Beauty Foods: What You Eat Affects How You Look
Most articles you read about nutrition talks about the role of your diet in maintaining optimum internal health and fighting off disease; and most of all the outer appearance of the body. For example, many articles talk about how the antioxidants found in fruits and vegetables can fight free radical damage to your immune cells, your organs and your DNA.
Those same phytochemicals, vitamins, nutrients and minerals that keep you internally healthy are equally essential for clear skin, bright smiles, strong nails and clear eyes. If you want to look and feel your absolute best, then practice these diet guidelines:
* Antioxidants: Found in large amounts in colorful fruits and vegetables, these nutrients help fight the signs of aging caused by the oxidation - the rust, if you will, of our cells. Beauty foods that are potent sources of antioxidants include: pomegranates, prunes, concord grape juice, blueberries, blackberries, purple cabbage, kale, Brussel sprouts, dried plums, kiwis, raspberries, strawberries, raw spinach, oranges, apples and watercress.
* Essential fatty acids: Certain polyunsaturated oils are called "essential" because they must be included in our diet. EFAs, like omega-3 and omega-6, may reduce inflammation that can clog skin and lead to wrinkles. Sources include seafood - such as salmon, sardines, trout and flounder - as well as almonds, walnuts and flaxseed.
* Cut out simple carbs: Some research suggests the insulin spike caused by simple carbohydrates, such as bread, pasta and sweets, may trigger a series of metabolic reactions that can lead to skin breakouts.
* Maximize water, moderate alcohol: Water, and lots of it, will help keep your skin hydrated, while alcohol in excess of one 4-ounce drink a day can dry it out. Also, some dermatologists say alcohol's dilation of fragile facial capillaries can cause and exacerbate rosacea.

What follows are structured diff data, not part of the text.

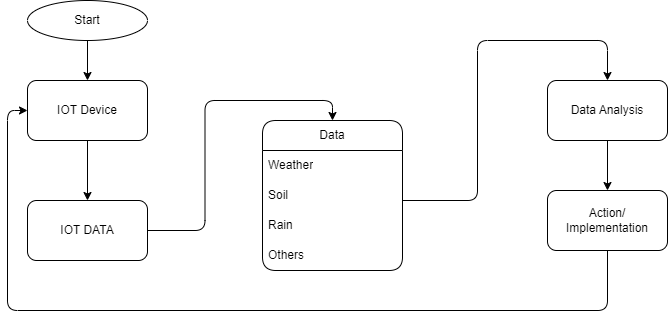
Jagadeeswar-reddy-c/Real-Time-Surveillance-of-Agriculture keeps this draw.io diagram as Daigrams/SimpleInfo.png. Above is the earlier version. Source tidied: cells renumbered, new cells last; positions are measured from the earlier drawing's top-left corner, leaving out a move shared by most shapes. Source of this version:
```xml
<mxGraphModel>
  <root>
    <mxCell id="0" />
    <mxCell id="1" parent="0" />
    <mxCell id="2" style="edgeStyle=orthogonalEdgeStyle;jettySize=auto;html=1;exitX=0.5;exitY=1;exitDx=0;exitDy=0;entryX=0.5;entryY=0;entryDx=0;entryDy=0;labelBorderColor=none;" parent="1" edge="1" source="3" target="15">
      <mxGeometry relative="1" as="geometry" />
    </mxCell>
    <mxCell id="3" value="Start" style="ellipse;whiteSpace=wrap;html=1;rounded=1;labelBorderColor=none;" parent="1" vertex="1">
      <mxGeometry x="20" width="120" height="40" as="geometry" />
    </mxCell>
    <mxCell id="4" style="edgeStyle=orthogonalEdgeStyle;rounded=1;jettySize=auto;html=1;exitX=1;exitY=0.5;exitDx=0;exitDy=0;entryX=0.5;entryY=0;entryDx=0;entryDy=0;labelBorderColor=none;" parent="1" edge="1" source="5" target="7">
      <mxGeometry relative="1" as="geometry" />
    </mxCell>
    <mxCell id="5" value="IOT DATA" style="rounded=1;whiteSpace=wrap;html=1;labelBorderColor=none;" parent="1" vertex="1">
      <mxGeometry x="20" y="200" width="120" height="60" as="geometry" />
    </mxCell>
    <mxCell id="6" style="edgeStyle=orthogonalEdgeStyle;rounded=1;jettySize=auto;html=1;entryX=0.5;entryY=0;entryDx=0;entryDy=0;labelBorderColor=none;" parent="1" edge="1" source="7" target="13">
      <mxGeometry relative="1" as="geometry">
        <Array as="points">
          <mxPoint x="470" y="200" />
          <mxPoint x="470" y="40" />
          <mxPoint x="600" y="40" />
        </Array>
      </mxGeometry>
    </mxCell>
    <mxCell id="7" value="Data" style="swimlane;fontStyle=0;horizontal=1;startSize=30;whiteSpace=wrap;html=1;rounded=1;labelBorderColor=none;" parent="1" vertex="1">
      <mxGeometry x="255" y="120" width="140" height="150" as="geometry" />
    </mxCell>
    <mxCell id="8" value="Weather" style="text;strokeColor=none;fillColor=none;align=left;verticalAlign=middle;spacingLeft=4;spacingRight=4;overflow=hidden;whiteSpace=wrap;html=1;rounded=1;labelBorderColor=none;" parent="7" vertex="1">
      <mxGeometry y="30" width="140" height="30" as="geometry" />
    </mxCell>
    <mxCell id="9" value="Soil" style="text;strokeColor=none;fillColor=none;align=left;verticalAlign=middle;spacingLeft=4;spacingRight=4;overflow=hidden;points=[[0,0.5],[1,0.5]];portConstraint=eastwest;whiteSpace=wrap;html=1;rounded=1;labelBorderColor=none;" parent="7" vertex="1">
      <mxGeometry y="60" width="140" height="30" as="geometry" />
    </mxCell>
    <mxCell id="10" value="Rain" style="text;strokeColor=none;fillColor=none;align=left;verticalAlign=middle;spacingLeft=4;spacingRight=4;overflow=hidden;whiteSpace=wrap;html=1;rounded=1;labelBorderColor=none;" parent="7" vertex="1">
      <mxGeometry y="90" width="140" height="30" as="geometry" />
    </mxCell>
    <mxCell id="11" value="Others" style="text;strokeColor=none;fillColor=none;align=left;verticalAlign=middle;spacingLeft=4;spacingRight=4;overflow=hidden;whiteSpace=wrap;html=1;rounded=1;labelBorderColor=none;" parent="7" vertex="1">
      <mxGeometry y="120" width="140" height="30" as="geometry" />
    </mxCell>
    <mxCell id="12" style="edgeStyle=orthogonalEdgeStyle;jettySize=auto;html=1;exitX=0.5;exitY=1;exitDx=0;exitDy=0;labelBorderColor=none;" parent="1" edge="1" source="13" target="17">
      <mxGeometry relative="1" as="geometry" />
    </mxCell>
    <mxCell id="13" value="Data Analysis" style="rounded=1;whiteSpace=wrap;html=1;labelBorderColor=none;" parent="1" vertex="1">
      <mxGeometry x="540" y="80" width="120" height="60" as="geometry" />
    </mxCell>
    <mxCell id="14" style="edgeStyle=orthogonalEdgeStyle;jettySize=auto;html=1;exitX=0.5;exitY=1;exitDx=0;exitDy=0;entryX=0.5;entryY=0;entryDx=0;entryDy=0;labelBorderColor=none;" parent="1" edge="1" source="15" target="5">
      <mxGeometry relative="1" as="geometry" />
    </mxCell>
    <mxCell id="15" value="IOT Device" style="rounded=1;whiteSpace=wrap;html=1;labelBorderColor=none;" parent="1" vertex="1">
      <mxGeometry x="20" y="80" width="120" height="60" as="geometry" />
    </mxCell>
    <mxCell id="16" style="edgeStyle=orthogonalEdgeStyle;jettySize=auto;html=1;exitX=0.5;exitY=1;exitDx=0;exitDy=0;entryX=0;entryY=0.5;entryDx=0;entryDy=0;labelBorderColor=none;" parent="1" edge="1" source="17" target="15">
      <mxGeometry relative="1" as="geometry">
        <Array as="points">
          <mxPoint x="600" y="310" />
          <mxPoint y="310" />
          <mxPoint y="110" />
        </Array>
      </mxGeometry>
    </mxCell>
    <mxCell id="17" value="Action/&lt;div&gt;Implementation&lt;/div&gt;" style="rounded=1;whiteSpace=wrap;html=1;labelBorderColor=none;" parent="1" vertex="1">
      <mxGeometry x="540" y="190" width="120" height="60" as="geometry" />
    </mxCell>
  </root>
</mxGraphModel>
```
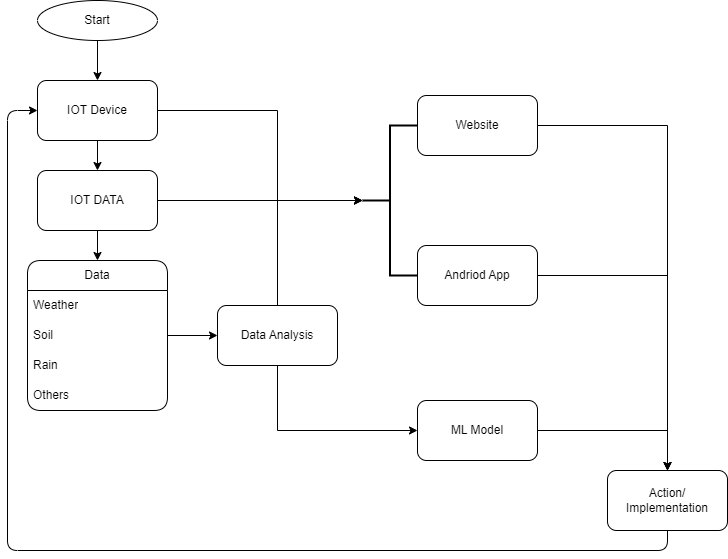
The same file after the commit.

Change to the diagram source:
```diff
@@ -8,23 +8,14 @@
     <mxCell id="3" value="Start" style="ellipse;whiteSpace=wrap;html=1;rounded=1;labelBorderColor=none;" parent="1" vertex="1">
       <mxGeometry x="20" width="120" height="40" as="geometry" />
     </mxCell>
-    <mxCell id="4" style="edgeStyle=orthogonalEdgeStyle;rounded=1;jettySize=auto;html=1;exitX=1;exitY=0.5;exitDx=0;exitDy=0;entryX=0.5;entryY=0;entryDx=0;entryDy=0;labelBorderColor=none;" parent="1" edge="1" source="5" target="7">
+    <mxCell id="4" style="edgeStyle=orthogonalEdgeStyle;rounded=0;jettySize=auto;html=1;exitX=0.5;exitY=1;exitDx=0;exitDy=0;entryX=0.5;entryY=0;entryDx=0;entryDy=0;" parent="1" edge="1" source="5" target="7">
       <mxGeometry relative="1" as="geometry" />
     </mxCell>
     <mxCell id="5" value="IOT DATA" style="rounded=1;whiteSpace=wrap;html=1;labelBorderColor=none;" parent="1" vertex="1">
-      <mxGeometry x="20" y="200" width="120" height="60" as="geometry" />
+      <mxGeometry x="20" y="170" width="120" height="60" as="geometry" />
     </mxCell>
-    <mxCell id="6" style="edgeStyle=orthogonalEdgeStyle;rounded=1;jettySize=auto;html=1;entryX=0.5;entryY=0;entryDx=0;entryDy=0;labelBorderColor=none;" parent="1" edge="1" source="7" target="13">
-      <mxGeometry relative="1" as="geometry">
-        <Array as="points">
-          <mxPoint x="470" y="200" />
-          <mxPoint x="470" y="40" />
-          <mxPoint x="600" y="40" />
-        </Array>
-      </mxGeometry>
-    </mxCell>
     <mxCell id="7" value="Data" style="swimlane;fontStyle=0;horizontal=1;startSize=30;whiteSpace=wrap;html=1;rounded=1;labelBorderColor=none;" parent="1" vertex="1">
-      <mxGeometry x="255" y="120" width="140" height="150" as="geometry" />
+      <mxGeometry x="10" y="260" width="140" height="150" as="geometry" />
     </mxCell>
     <mxCell id="8" value="Weather" style="text;strokeColor=none;fillColor=none;align=left;verticalAlign=middle;spacingLeft=4;spacingRight=4;overflow=hidden;whiteSpace=wrap;html=1;rounded=1;labelBorderColor=none;" parent="7" vertex="1">
       <mxGeometry y="30" width="140" height="30" as="geometry" />
@@ -38,11 +29,11 @@
     <mxCell id="11" value="Others" style="text;strokeColor=none;fillColor=none;align=left;verticalAlign=middle;spacingLeft=4;spacingRight=4;overflow=hidden;whiteSpace=wrap;html=1;rounded=1;labelBorderColor=none;" parent="7" vertex="1">
       <mxGeometry y="120" width="140" height="30" as="geometry" />
     </mxCell>
-    <mxCell id="12" style="edgeStyle=orthogonalEdgeStyle;jettySize=auto;html=1;exitX=0.5;exitY=1;exitDx=0;exitDy=0;labelBorderColor=none;" parent="1" edge="1" source="13" target="17">
-      <mxGeometry relative="1" as="geometry" />
-    </mxCell>
+    <mxCell id="18" style="edgeStyle=orthogonalEdgeStyle;rounded=0;jettySize=auto;html=1;exitX=0.5;exitY=1;exitDx=0;exitDy=0;entryX=0;entryY=0.5;entryDx=0;entryDy=0;" parent="1" edge="1" source="13" target="28">
+      <mxGeometry relative="1" as="geometry" />
+    </mxCell>
     <mxCell id="13" value="Data Analysis" style="rounded=1;whiteSpace=wrap;html=1;labelBorderColor=none;" parent="1" vertex="1">
-      <mxGeometry x="540" y="80" width="120" height="60" as="geometry" />
+      <mxGeometry x="200" y="305" width="120" height="60" as="geometry" />
     </mxCell>
     <mxCell id="14" style="edgeStyle=orthogonalEdgeStyle;jettySize=auto;html=1;exitX=0.5;exitY=1;exitDx=0;exitDy=0;entryX=0.5;entryY=0;entryDx=0;entryDy=0;labelBorderColor=none;" parent="1" edge="1" source="15" target="5">
       <mxGeometry relative="1" as="geometry" />
@@ -53,14 +44,52 @@
     <mxCell id="16" style="edgeStyle=orthogonalEdgeStyle;jettySize=auto;html=1;exitX=0.5;exitY=1;exitDx=0;exitDy=0;entryX=0;entryY=0.5;entryDx=0;entryDy=0;labelBorderColor=none;" parent="1" edge="1" source="17" target="15">
       <mxGeometry relative="1" as="geometry">
         <Array as="points">
-          <mxPoint x="600" y="310" />
-          <mxPoint y="310" />
-          <mxPoint y="110" />
+          <mxPoint x="650" y="550" />
+          <mxPoint x="-10" y="550" />
+          <mxPoint x="-10" y="110" />
         </Array>
       </mxGeometry>
     </mxCell>
     <mxCell id="17" value="Action/&lt;div&gt;Implementation&lt;/div&gt;" style="rounded=1;whiteSpace=wrap;html=1;labelBorderColor=none;" parent="1" vertex="1">
-      <mxGeometry x="540" y="190" width="120" height="60" as="geometry" />
+      <mxGeometry x="590" y="470" width="120" height="60" as="geometry" />
     </mxCell>
+    <mxCell id="19" style="edgeStyle=orthogonalEdgeStyle;rounded=0;jettySize=auto;html=1;exitX=1;exitY=0.5;exitDx=0;exitDy=0;entryX=0.5;entryY=0;entryDx=0;entryDy=0;" parent="1" edge="1" source="20" target="17">
+      <mxGeometry relative="1" as="geometry" />
+    </mxCell>
+    <mxCell id="20" value="Website" style="rounded=1;whiteSpace=wrap;html=1;" parent="1" vertex="1">
+      <mxGeometry x="400" y="95" width="120" height="60" as="geometry" />
+    </mxCell>
+    <mxCell id="21" style="edgeStyle=orthogonalEdgeStyle;rounded=0;jettySize=auto;html=1;exitX=1;exitY=0.5;exitDx=0;exitDy=0;entryX=0.5;entryY=0;entryDx=0;entryDy=0;" parent="1" edge="1" source="22" target="17">
+      <mxGeometry relative="1" as="geometry" />
+    </mxCell>
+    <mxCell id="22" value="Andriod App" style="rounded=1;whiteSpace=wrap;html=1;" parent="1" vertex="1">
+      <mxGeometry x="400" y="245" width="120" height="60" as="geometry" />
+    </mxCell>
+    <mxCell id="23" style="strokeWidth=2;html=1;shape=mxgraph.flowchart.annotation_2;align=left;labelPosition=right;rotation=0;" parent="1" vertex="1">
+      <mxGeometry x="345" y="125" width="55" height="150" as="geometry" />
+    </mxCell>
+    <mxCell id="24" style="edgeStyle=orthogonalEdgeStyle;rounded=0;jettySize=auto;html=1;exitX=0.5;exitY=0;exitDx=0;exitDy=0;entryX=0;entryY=0.5;entryDx=0;entryDy=0;entryPerimeter=0;" parent="1" edge="1" source="13" target="23">
+      <mxGeometry relative="1" as="geometry" />
+    </mxCell>
+    <mxCell id="25" style="edgeStyle=orthogonalEdgeStyle;rounded=0;jettySize=auto;html=1;exitX=1;exitY=0.5;exitDx=0;exitDy=0;entryX=0;entryY=0.5;entryDx=0;entryDy=0;entryPerimeter=0;" parent="1" edge="1" source="15" target="23">
+      <mxGeometry relative="1" as="geometry">
+        <Array as="points">
+          <mxPoint x="260" y="110" />
+          <mxPoint x="260" y="200" />
+        </Array>
+      </mxGeometry>
+    </mxCell>
+    <mxCell id="26" style="edgeStyle=orthogonalEdgeStyle;rounded=0;jettySize=auto;html=1;exitX=1;exitY=0.5;exitDx=0;exitDy=0;entryX=0;entryY=0.5;entryDx=0;entryDy=0;entryPerimeter=0;" parent="1" edge="1" source="5" target="23">
+      <mxGeometry relative="1" as="geometry" />
+    </mxCell>
+    <mxCell id="27" style="edgeStyle=orthogonalEdgeStyle;rounded=0;jettySize=auto;html=1;exitX=1;exitY=0.5;exitDx=0;exitDy=0;entryX=0.5;entryY=0;entryDx=0;entryDy=0;" parent="1" edge="1" source="28" target="17">
+      <mxGeometry relative="1" as="geometry" />
+    </mxCell>
+    <mxCell id="28" value="ML Model" style="rounded=1;whiteSpace=wrap;html=1;" parent="1" vertex="1">
+      <mxGeometry x="400" y="400" width="120" height="60" as="geometry" />
+    </mxCell>
+    <mxCell id="29" style="edgeStyle=orthogonalEdgeStyle;rounded=0;jettySize=auto;html=1;exitX=1;exitY=0.5;exitDx=0;exitDy=0;entryX=0;entryY=0.5;entryDx=0;entryDy=0;" parent="1" edge="1" source="9" target="13">
+      <mxGeometry relative="1" as="geometry" />
+    </mxCell>
   </root>
 </mxGraphModel>
```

* Healthy fat: While it's always important to minimize artery-clogging saturated fat, don't be scared off from healthy monounsaturated fats, like olive oil and other liquid, plant-based oils that keep skin emulsified.
* Vitamin C: Make sure to also feed your face with vitamin C to help maintain collagen, the most important component of connective tissue contributing to the underlying foundation of your skin. The best sources of vitamin C include citrus fruits and juices, broccoli, cauliflower, cantaloupe, strawberries, tomatoes, red peppers and green peas, so include one or several in your meal plans.
* Weight-loss bonus: Pound for pound, fruits and vegetables have fewer calories than other food groups. Plus, they have plenty of fiber, so they'll help you feel full. Such a fruit-and-vegetable-rich diet helps ward off cravings by making sure the body gets the full spectrum of nutrients, minerals, vitamins and phytochemicals it needs to function.
Data from the National Weight Control Registry, which maintains records on more than 3,000 individuals who have had success keeping off a minimum of 30 pounds, suggests that the winning diet for long-term weight loss is a low-fat, complex-carb diet rich in fruits and vegetables.
This data was also reinforced by an international study, conducted by Northwestern University, assessing the diets of more than 4,000 people in the United States, United Kingdom, Japan and China. The study found that, without exception, a diet high in complex carbohydrates, fiber and vegetable protein was associated with low body-mass index.
What’s important is eating a healthy diet that includes plenty of exercise, rest, water, lean proteins, and an abundance of fruits and vegetables. Learn about natural skincare remedies and skin diets that aid in the fight against wrinkles and more signs of aging skin.